▶ **WORK ORDER**: What is the number of lines below that contain the string "hour"? Give it and nothing else.

[Data records]
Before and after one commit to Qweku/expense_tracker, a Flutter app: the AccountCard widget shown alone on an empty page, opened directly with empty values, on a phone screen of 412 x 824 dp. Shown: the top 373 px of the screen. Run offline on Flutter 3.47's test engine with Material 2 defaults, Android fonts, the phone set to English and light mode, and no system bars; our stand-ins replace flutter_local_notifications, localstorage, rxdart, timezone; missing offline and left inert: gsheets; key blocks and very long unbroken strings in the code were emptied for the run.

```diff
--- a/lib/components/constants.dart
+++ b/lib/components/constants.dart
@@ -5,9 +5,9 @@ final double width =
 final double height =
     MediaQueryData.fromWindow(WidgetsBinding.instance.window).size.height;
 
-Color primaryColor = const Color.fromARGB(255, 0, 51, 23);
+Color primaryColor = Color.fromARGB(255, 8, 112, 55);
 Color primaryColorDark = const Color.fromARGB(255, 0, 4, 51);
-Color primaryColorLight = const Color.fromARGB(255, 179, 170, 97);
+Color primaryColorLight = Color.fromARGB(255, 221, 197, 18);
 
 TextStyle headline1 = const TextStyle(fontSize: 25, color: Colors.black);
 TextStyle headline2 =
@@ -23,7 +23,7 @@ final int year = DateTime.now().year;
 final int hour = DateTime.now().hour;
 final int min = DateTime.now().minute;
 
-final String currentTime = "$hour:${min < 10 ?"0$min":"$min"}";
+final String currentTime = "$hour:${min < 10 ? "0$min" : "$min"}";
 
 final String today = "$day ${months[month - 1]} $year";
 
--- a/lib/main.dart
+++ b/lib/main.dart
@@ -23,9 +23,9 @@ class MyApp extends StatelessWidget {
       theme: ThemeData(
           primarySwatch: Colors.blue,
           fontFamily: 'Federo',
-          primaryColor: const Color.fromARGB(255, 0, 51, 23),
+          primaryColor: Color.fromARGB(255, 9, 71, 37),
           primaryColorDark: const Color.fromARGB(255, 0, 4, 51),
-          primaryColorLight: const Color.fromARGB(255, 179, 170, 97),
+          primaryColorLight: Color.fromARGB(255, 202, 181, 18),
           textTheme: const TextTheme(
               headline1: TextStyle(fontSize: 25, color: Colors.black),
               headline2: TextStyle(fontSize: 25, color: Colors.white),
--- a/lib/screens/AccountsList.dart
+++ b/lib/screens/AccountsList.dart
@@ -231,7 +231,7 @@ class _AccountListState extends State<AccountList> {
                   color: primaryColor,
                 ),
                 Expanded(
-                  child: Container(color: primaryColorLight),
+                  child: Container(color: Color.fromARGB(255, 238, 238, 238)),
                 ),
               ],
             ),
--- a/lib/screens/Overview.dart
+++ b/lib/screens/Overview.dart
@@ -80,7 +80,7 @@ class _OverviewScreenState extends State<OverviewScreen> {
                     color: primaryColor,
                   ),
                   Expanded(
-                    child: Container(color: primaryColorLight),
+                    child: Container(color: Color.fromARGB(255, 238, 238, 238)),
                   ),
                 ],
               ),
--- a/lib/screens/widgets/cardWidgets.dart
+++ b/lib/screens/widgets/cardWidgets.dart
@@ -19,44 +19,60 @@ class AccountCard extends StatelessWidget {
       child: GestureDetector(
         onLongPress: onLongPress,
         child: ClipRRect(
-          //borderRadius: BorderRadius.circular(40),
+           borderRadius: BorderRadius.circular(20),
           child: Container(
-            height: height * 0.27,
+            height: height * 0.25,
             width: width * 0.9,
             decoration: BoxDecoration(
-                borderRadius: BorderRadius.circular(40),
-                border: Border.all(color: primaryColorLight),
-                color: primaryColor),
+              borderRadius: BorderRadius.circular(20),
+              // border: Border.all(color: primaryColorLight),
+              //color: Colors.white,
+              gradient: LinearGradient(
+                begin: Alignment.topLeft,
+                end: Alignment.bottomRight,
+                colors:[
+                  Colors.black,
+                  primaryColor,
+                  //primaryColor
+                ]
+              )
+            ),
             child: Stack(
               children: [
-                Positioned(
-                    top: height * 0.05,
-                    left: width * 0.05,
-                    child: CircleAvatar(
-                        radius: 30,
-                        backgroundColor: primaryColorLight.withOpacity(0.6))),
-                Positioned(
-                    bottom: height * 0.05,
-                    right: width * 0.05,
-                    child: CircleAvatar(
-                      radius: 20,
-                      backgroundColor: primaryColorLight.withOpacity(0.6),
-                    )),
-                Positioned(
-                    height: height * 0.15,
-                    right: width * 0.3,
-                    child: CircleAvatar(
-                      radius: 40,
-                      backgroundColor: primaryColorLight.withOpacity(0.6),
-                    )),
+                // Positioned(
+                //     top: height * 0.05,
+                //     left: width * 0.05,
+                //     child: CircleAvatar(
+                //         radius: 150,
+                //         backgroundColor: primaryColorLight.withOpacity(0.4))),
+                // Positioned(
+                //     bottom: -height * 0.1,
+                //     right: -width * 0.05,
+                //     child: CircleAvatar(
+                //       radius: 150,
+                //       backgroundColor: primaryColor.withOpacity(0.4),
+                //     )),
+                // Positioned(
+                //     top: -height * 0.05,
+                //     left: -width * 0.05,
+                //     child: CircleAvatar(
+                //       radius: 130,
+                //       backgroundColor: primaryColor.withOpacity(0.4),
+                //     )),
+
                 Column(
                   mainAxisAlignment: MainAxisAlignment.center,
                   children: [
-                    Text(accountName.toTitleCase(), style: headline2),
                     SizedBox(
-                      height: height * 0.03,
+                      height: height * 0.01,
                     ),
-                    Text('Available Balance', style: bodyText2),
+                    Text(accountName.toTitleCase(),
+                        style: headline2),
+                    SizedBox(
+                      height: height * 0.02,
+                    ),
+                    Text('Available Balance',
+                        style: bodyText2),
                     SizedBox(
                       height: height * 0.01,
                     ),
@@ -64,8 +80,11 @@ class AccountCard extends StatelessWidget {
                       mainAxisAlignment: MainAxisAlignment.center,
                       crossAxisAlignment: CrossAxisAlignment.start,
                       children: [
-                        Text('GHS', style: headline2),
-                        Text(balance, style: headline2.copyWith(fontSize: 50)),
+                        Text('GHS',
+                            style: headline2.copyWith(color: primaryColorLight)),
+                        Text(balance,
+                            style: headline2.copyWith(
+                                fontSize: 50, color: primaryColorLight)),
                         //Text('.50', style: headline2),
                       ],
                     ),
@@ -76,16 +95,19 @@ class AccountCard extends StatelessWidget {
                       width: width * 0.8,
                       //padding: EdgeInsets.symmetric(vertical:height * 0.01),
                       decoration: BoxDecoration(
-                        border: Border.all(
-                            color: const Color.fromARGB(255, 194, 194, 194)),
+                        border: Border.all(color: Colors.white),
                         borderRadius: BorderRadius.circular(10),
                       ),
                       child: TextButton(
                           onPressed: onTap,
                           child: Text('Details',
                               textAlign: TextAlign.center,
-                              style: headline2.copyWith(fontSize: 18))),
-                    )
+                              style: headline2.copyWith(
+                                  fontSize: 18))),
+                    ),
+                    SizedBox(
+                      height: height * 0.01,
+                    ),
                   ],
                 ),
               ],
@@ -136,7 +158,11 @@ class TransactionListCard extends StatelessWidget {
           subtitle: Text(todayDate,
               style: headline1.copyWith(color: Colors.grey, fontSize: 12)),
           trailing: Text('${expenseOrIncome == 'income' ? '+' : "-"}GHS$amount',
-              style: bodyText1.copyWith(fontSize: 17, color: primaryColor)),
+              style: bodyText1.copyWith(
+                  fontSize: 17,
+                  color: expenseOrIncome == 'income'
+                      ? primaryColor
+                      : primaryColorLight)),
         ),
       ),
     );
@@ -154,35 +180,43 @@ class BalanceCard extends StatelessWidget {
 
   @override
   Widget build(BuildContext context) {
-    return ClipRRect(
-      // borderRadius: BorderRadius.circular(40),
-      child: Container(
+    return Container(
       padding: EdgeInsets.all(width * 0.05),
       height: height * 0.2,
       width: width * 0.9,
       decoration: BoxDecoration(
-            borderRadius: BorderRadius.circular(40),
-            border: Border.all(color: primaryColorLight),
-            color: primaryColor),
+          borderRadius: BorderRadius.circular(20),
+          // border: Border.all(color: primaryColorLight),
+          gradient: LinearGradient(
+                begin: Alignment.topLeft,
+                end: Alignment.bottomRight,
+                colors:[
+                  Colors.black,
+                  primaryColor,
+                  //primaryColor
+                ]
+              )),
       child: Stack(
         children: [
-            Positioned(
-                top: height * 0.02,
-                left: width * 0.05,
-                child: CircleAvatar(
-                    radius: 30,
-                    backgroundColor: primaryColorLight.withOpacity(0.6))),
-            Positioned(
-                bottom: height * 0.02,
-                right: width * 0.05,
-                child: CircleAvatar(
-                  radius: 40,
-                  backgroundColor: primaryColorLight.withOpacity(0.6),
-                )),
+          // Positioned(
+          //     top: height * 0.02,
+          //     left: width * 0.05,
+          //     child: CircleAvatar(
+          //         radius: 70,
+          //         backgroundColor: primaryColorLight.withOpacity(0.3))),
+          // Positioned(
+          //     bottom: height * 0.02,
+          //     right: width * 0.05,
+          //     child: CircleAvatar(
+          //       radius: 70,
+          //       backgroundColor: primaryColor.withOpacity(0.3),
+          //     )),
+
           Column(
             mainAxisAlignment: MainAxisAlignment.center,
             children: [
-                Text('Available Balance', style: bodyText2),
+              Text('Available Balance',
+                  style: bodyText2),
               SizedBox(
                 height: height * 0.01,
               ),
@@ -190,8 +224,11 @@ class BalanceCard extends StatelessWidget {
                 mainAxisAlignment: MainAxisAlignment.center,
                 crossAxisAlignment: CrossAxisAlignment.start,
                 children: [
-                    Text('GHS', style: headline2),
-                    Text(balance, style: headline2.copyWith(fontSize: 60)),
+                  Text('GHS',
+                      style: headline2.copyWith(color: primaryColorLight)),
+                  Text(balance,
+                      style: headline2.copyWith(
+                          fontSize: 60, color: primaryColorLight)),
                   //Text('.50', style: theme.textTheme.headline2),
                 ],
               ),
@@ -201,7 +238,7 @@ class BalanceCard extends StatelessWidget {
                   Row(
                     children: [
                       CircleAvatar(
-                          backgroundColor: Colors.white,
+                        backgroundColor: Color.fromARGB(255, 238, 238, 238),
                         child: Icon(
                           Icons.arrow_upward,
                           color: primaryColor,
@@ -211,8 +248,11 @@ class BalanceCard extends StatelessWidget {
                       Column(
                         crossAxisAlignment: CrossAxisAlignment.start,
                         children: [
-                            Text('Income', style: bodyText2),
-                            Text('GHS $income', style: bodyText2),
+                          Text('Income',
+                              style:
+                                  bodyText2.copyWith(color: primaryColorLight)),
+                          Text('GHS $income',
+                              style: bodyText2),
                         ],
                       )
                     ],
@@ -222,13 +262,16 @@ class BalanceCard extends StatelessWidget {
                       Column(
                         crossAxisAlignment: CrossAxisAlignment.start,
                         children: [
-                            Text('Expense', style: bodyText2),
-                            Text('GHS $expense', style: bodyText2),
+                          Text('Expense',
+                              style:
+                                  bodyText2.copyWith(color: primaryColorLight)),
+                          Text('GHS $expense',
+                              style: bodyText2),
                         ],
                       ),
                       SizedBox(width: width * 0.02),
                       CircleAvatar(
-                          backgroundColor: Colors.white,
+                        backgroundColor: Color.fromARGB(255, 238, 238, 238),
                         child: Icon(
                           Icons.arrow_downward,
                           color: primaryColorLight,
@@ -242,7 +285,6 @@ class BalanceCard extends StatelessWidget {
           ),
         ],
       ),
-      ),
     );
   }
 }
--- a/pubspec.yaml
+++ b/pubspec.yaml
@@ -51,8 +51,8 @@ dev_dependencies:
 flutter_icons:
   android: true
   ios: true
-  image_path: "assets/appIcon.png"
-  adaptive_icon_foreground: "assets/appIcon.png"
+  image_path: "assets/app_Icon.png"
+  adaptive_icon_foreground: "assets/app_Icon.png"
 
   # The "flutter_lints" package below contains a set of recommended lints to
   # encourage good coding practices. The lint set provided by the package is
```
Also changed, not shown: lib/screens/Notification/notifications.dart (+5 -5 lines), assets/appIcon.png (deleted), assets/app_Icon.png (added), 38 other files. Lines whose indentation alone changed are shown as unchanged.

▶ **EXERCISE RESPONSE**: 3